I love going to new fitness studios and seeing how they set up their lockers. I love seeing people in their workout gear. I love the culture of working out. I think group fitness is really fun, but I've only really felt comfortable doing it for the past couple of months. I usually do good old-fashioned running on the treadmill because I can fit that into my day. I'm really into stretching now. It feels decadent to say, "I'm going to take half an hour and stretch and hold each stretch for a minute." In L.A., you can go to a place where they'll stretch you for 45 minutes, and it's amazing.
What else do you do to take care of yourself?
I watch Selling Sunset. A show about the inner workings of a real estate company is such a sweet spot for me when it comes to things I want to watch. Also, when you have little kids—I'm cringing saying this—but hanging out with them is energizing. When we go to the beach, my son sees ocean waves roll toward him, and he's so amazed. That's the kind of thing that warms my dark, cynical heart.
What does your morning routine look like?
The first thing I do is drink an enormous amount of water with lemon against my will. I never feel like doing it, but I don't drink coffee, so the water wakes me up. Then I put sunscreen on my face and hang out with my daughter before taking her to school. When I come back, I work out. I feel like you have to earn your shower, so I have to bring my kid to school, come home, and work out. Then, I'm like, Oh, I earned my shower.
So mid-morning, I take my shower and do my skincare routine. My friend Lara Devgan is a doctor in New York, and she makes her own Vitamin C E Ferulic ($145). I'm obsessed with it, and it's been game-changing for my skin. I'm super oily, and I break out all the time, so I use the Joanna Vargas Daily Hydrating Cream ($75) and Daily Serum ($85). I'm obsessed with the Supergoop Unseen Sunscreen. Live Tinted's Huegaurd SPF Moisturize + Primer ($32) is also great. Basically, 30% of my day is talking about different sunscreens.
Before you go, I'd love to talk about your career. Between Never Have I Ever and The Sex Lives of College Girls, you've been focusing a lot on teen comedy series in recent years. What drew you to that space?
I feel so lucky that I get to write shows about young women. Every day, I am struck by how brave and authentic the young women I'm working with are. I was kind of repressed and not comfortable in my skin when I was their age. They are courageous activists and not ashamed of being that way. They love their bodies, and they're still quirky.

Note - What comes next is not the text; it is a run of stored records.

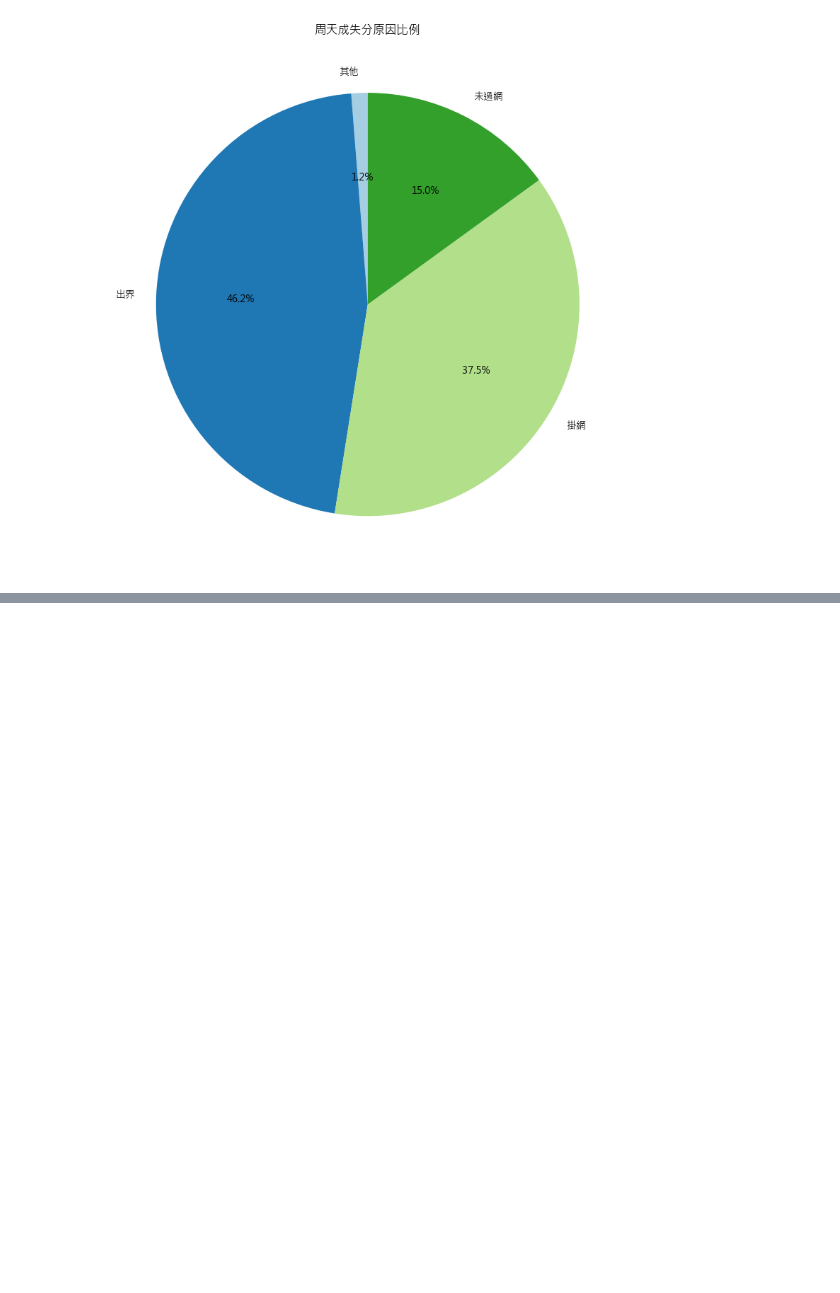
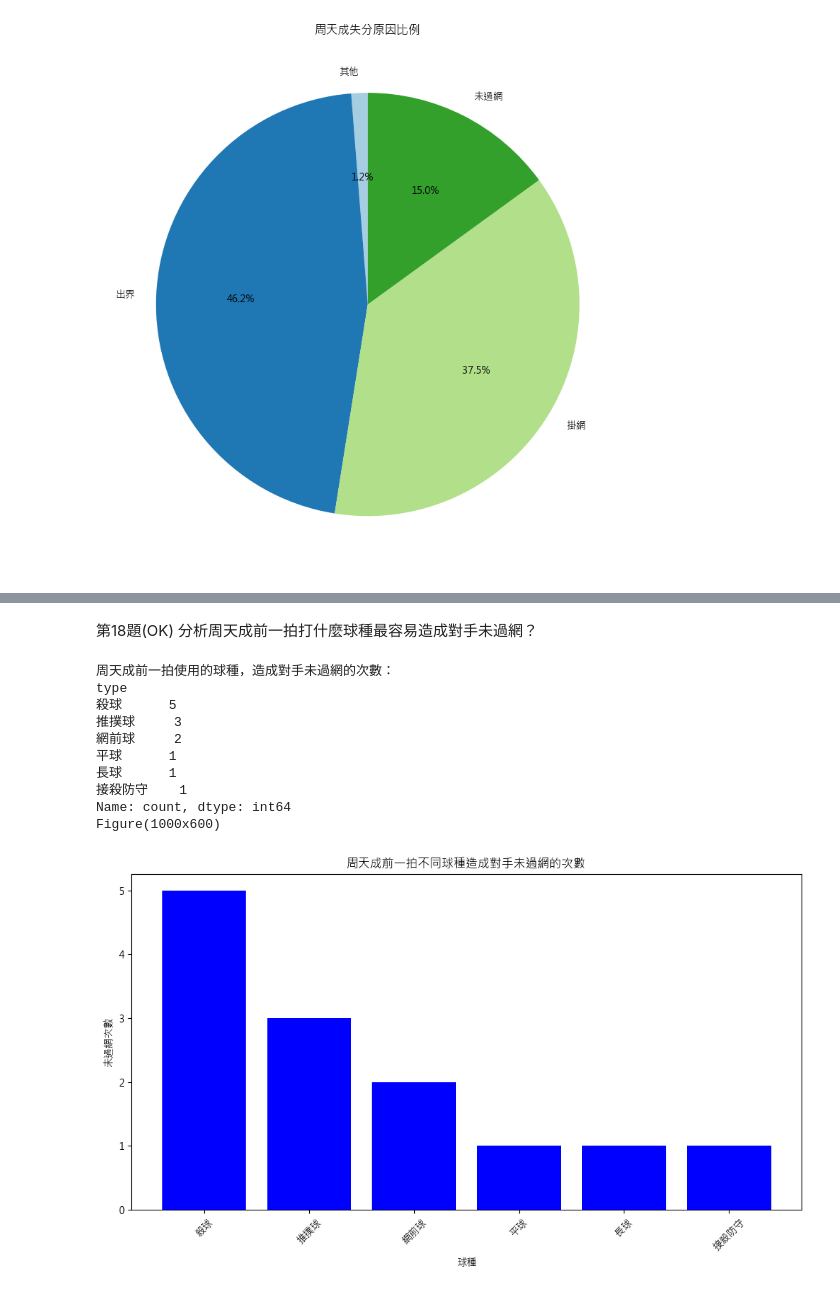
Before and after one commit to DanielTeng0811/BadmintonAI, a Jupyter notebook: question_ans_final.ipynb, the cells around one changed output, grey strips where cells are left out. Drawn from its saved outputs; the diff is of its cells as text; code cells hidden in the pictures; blank space fills up the shorter version.

```diff
--- a/question_ans_final.ipynb
+++ b/question_ans_final.ipynb
@@ -838,0 +921,57 @@ Name: count, dtype: int64
+# %% [markdown]
+第18題(OK)
+分析周天成前一拍打什麼球種最容易造成對手未過網？
+# %%
+import pandas as pd
+import matplotlib.pyplot as plt
+import platform
+
+# 字體設定
+s = platform.system()
+plt.rcParams['font.sans-serif'] = ['Arial Unicode MS', 'PingFang TC'] if s == 'Darwin' else ['Microsoft JhengHei', 'SimHei'] if s == 'Windows' else ['WenQuanYi Zen Hei']
+plt.rcParams['axes.unicode_minus'] = False
+
+# 確保df非空
+if len(df) > 0:
+    # 1. 找出周天成作為擊球球員的數據
+   #chou_df = df[df['player'] == 'CHOU Tien Chen']
+
+    # 2. 使用 shift 方法獲取下一拍的數據，並且下一拍的 'lose_reason' 是 '未過網'
+    df['next_lose_reason'] = df['lose_reason'].shift(-1)
+    df['next_player'] = df['player'].shift(-1)
+    chou_df = df[df['player'] == 'CHOU Tien Chen']
+    # 3. 篩選對手的失誤原因是「未過網」
+    unforced_errors_df = chou_df[(chou_df['next_lose_reason'] == '未過網') & (chou_df['next_player'] != 'CHOU Tien Chen')]
+
+    # 4. 統計前一拍周天成使用的球種
+    shot_count = unforced_errors_df['type'].value_counts()
+
+    # 打印數據
+    print("周天成前一拍使用的球種，造成對手未過網的次數：")
+    print(shot_count)
+
+    # 5. 繪製圖表
+    fig, ax = plt.subplots(figsize=(10, 6))
+    ax.bar(shot_count.index, shot_count.values, color='b')
+    ax.set_xlabel('球種')
+    ax.set_ylabel('未過網次數')
+    ax.set_title('周天成前一拍不同球種造成對手未過網的次數')
+    plt.xticks(rotation=45)
+    plt.tight_layout()
+
+    # 打印fig物件
+    print(fig)
+else:
+    print("數據集為空，無法進行分析。")
+# %% [output]
+周天成前一拍使用的球種，造成對手未過網的次數：
+type
+殺球      5
+推撲球     3
+網前球     2
+平球      1
+長球      1
+接殺防守    1
+Name: count, dtype: int64
+Figure(1000x600)
+[figure, added]
```
Also changed, not shown: parts of 12 cells of this notebook, 3 other files.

Writing for young women keeps me young. People underestimate young people a lot, and I've learned so much by doing research for all these shows. It's a blessing. The only thing about a TV show about young people is that you have a finite amount of time to make these shows because the actors get older. For good and bad, shows about young people are ephemeral. So, I'm enjoying my time with the actors and writers on these shows as long as they're on the air. It was never my plan to have two shows on the air about teenage girls, and here we are.